Segment Start: Records supplied
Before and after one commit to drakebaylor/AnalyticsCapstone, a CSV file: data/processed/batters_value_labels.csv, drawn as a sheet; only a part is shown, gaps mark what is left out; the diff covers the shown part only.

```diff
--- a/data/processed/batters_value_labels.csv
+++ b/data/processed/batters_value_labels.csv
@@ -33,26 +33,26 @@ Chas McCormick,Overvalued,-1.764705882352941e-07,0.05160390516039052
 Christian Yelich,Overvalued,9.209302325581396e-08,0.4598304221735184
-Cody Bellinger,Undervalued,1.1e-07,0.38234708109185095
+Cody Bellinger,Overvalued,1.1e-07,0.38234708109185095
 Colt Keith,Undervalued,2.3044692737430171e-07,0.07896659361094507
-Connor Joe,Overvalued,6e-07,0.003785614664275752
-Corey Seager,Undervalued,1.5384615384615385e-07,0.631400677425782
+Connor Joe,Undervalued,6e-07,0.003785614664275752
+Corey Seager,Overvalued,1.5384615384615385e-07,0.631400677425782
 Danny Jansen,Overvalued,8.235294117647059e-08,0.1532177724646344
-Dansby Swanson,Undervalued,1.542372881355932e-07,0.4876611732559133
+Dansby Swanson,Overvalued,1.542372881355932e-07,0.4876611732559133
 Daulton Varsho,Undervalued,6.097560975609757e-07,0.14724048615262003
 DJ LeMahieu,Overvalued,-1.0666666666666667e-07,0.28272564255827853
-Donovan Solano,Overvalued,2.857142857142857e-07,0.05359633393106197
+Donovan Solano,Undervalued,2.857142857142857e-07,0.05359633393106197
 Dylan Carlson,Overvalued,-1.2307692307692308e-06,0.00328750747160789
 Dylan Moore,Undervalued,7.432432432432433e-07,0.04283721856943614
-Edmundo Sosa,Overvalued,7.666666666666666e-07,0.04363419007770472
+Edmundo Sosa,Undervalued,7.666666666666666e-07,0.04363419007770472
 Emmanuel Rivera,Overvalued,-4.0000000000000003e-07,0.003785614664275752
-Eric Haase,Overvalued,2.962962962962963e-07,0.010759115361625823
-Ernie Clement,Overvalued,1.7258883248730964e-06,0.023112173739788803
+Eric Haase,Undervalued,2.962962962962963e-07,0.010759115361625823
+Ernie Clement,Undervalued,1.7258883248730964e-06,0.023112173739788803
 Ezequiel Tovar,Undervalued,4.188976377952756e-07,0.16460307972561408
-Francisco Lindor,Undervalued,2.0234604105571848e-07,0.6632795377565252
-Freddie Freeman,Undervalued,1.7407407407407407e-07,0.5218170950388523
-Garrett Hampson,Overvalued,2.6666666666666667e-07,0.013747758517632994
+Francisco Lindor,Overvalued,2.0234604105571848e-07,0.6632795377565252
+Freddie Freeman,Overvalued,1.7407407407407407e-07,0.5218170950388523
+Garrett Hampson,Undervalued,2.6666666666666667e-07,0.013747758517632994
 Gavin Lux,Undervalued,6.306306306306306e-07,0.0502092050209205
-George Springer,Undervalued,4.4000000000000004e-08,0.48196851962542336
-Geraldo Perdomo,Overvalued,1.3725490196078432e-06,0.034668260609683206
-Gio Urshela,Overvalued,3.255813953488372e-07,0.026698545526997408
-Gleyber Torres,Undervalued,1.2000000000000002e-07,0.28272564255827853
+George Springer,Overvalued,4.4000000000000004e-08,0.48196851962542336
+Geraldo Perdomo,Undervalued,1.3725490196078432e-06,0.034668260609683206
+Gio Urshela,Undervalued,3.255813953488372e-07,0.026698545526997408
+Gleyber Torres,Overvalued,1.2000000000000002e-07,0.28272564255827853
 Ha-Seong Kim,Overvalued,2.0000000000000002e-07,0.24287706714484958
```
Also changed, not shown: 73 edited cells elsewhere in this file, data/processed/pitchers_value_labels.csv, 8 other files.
Segment End: Records supplied
## Task to carry out
Set down every line of the listing again, exactly.

## Task result
Before and after one commit to drakebaylor/AnalyticsCapstone, a CSV file: data/processed/batters_value_labels.csv, drawn as a sheet; only a part is shown, gaps mark what is left out; the diff covers the shown part only.

```diff
--- a/data/processed/batters_value_labels.csv
+++ b/data/processed/batters_value_labels.csv
@@ -33,26 +33,26 @@ Chas McCormick,Overvalued,-1.764705882352941e-07,0.05160390516039052
 Christian Yelich,Overvalued,9.209302325581396e-08,0.4598304221735184
-Cody Bellinger,Undervalued,1.1e-07,0.38234708109185095
+Cody Bellinger,Overvalued,1.1e-07,0.38234708109185095
 Colt Keith,Undervalued,2.3044692737430171e-07,0.07896659361094507
-Connor Joe,Overvalued,6e-07,0.003785614664275752
-Corey Seager,Undervalued,1.5384615384615385e-07,0.631400677425782
+Connor Joe,Undervalued,6e-07,0.003785614664275752
+Corey Seager,Overvalued,1.5384615384615385e-07,0.631400677425782
 Danny Jansen,Overvalued,8.235294117647059e-08,0.1532177724646344
-Dansby Swanson,Undervalued,1.542372881355932e-07,0.4876611732559133
+Dansby Swanson,Overvalued,1.542372881355932e-07,0.4876611732559133
 Daulton Varsho,Undervalued,6.097560975609757e-07,0.14724048615262003
 DJ LeMahieu,Overvalued,-1.0666666666666667e-07,0.28272564255827853
-Donovan Solano,Overvalued,2.857142857142857e-07,0.05359633393106197
+Donovan Solano,Undervalued,2.857142857142857e-07,0.05359633393106197
 Dylan Carlson,Overvalued,-1.2307692307692308e-06,0.00328750747160789
 Dylan Moore,Undervalued,7.432432432432433e-07,0.04283721856943614
-Edmundo Sosa,Overvalued,7.666666666666666e-07,0.04363419007770472
+Edmundo Sosa,Undervalued,7.666666666666666e-07,0.04363419007770472
 Emmanuel Rivera,Overvalued,-4.0000000000000003e-07,0.003785614664275752
-Eric Haase,Overvalued,2.962962962962963e-07,0.010759115361625823
-Ernie Clement,Overvalued,1.7258883248730964e-06,0.023112173739788803
+Eric Haase,Undervalued,2.962962962962963e-07,0.010759115361625823
+Ernie Clement,Undervalued,1.7258883248730964e-06,0.023112173739788803
 Ezequiel Tovar,Undervalued,4.188976377952756e-07,0.16460307972561408
-Francisco Lindor,Undervalued,2.0234604105571848e-07,0.6632795377565252
-Freddie Freeman,Undervalued,1.7407407407407407e-07,0.5218170950388523
-Garrett Hampson,Overvalued,2.6666666666666667e-07,0.013747758517632994
+Francisco Lindor,Overvalued,2.0234604105571848e-07,0.6632795377565252
+Freddie Freeman,Overvalued,1.7407407407407407e-07,0.5218170950388523
+Garrett Hampson,Undervalued,2.6666666666666667e-07,0.013747758517632994
 Gavin Lux,Undervalued,6.306306306306306e-07,0.0502092050209205
-George Springer,Undervalued,4.4000000000000004e-08,0.48196851962542336
-Geraldo Perdomo,Overvalued,1.3725490196078432e-06,0.034668260609683206
-Gio Urshela,Overvalued,3.255813953488372e-07,0.026698545526997408
-Gleyber Torres,Undervalued,1.2000000000000002e-07,0.28272564255827853
+George Springer,Overvalued,4.4000000000000004e-08,0.48196851962542336
+Geraldo Perdomo,Undervalued,1.3725490196078432e-06,0.034668260609683206
+Gio Urshela,Undervalued,3.255813953488372e-07,0.026698545526997408
+Gleyber Torres,Overvalued,1.2000000000000002e-07,0.28272564255827853
 Ha-Seong Kim,Overvalued,2.0000000000000002e-07,0.24287706714484958
```
Also changed, not shown: 73 edited cells elsewhere in this file, data/processed/pitchers_value_labels.csv, 8 other files.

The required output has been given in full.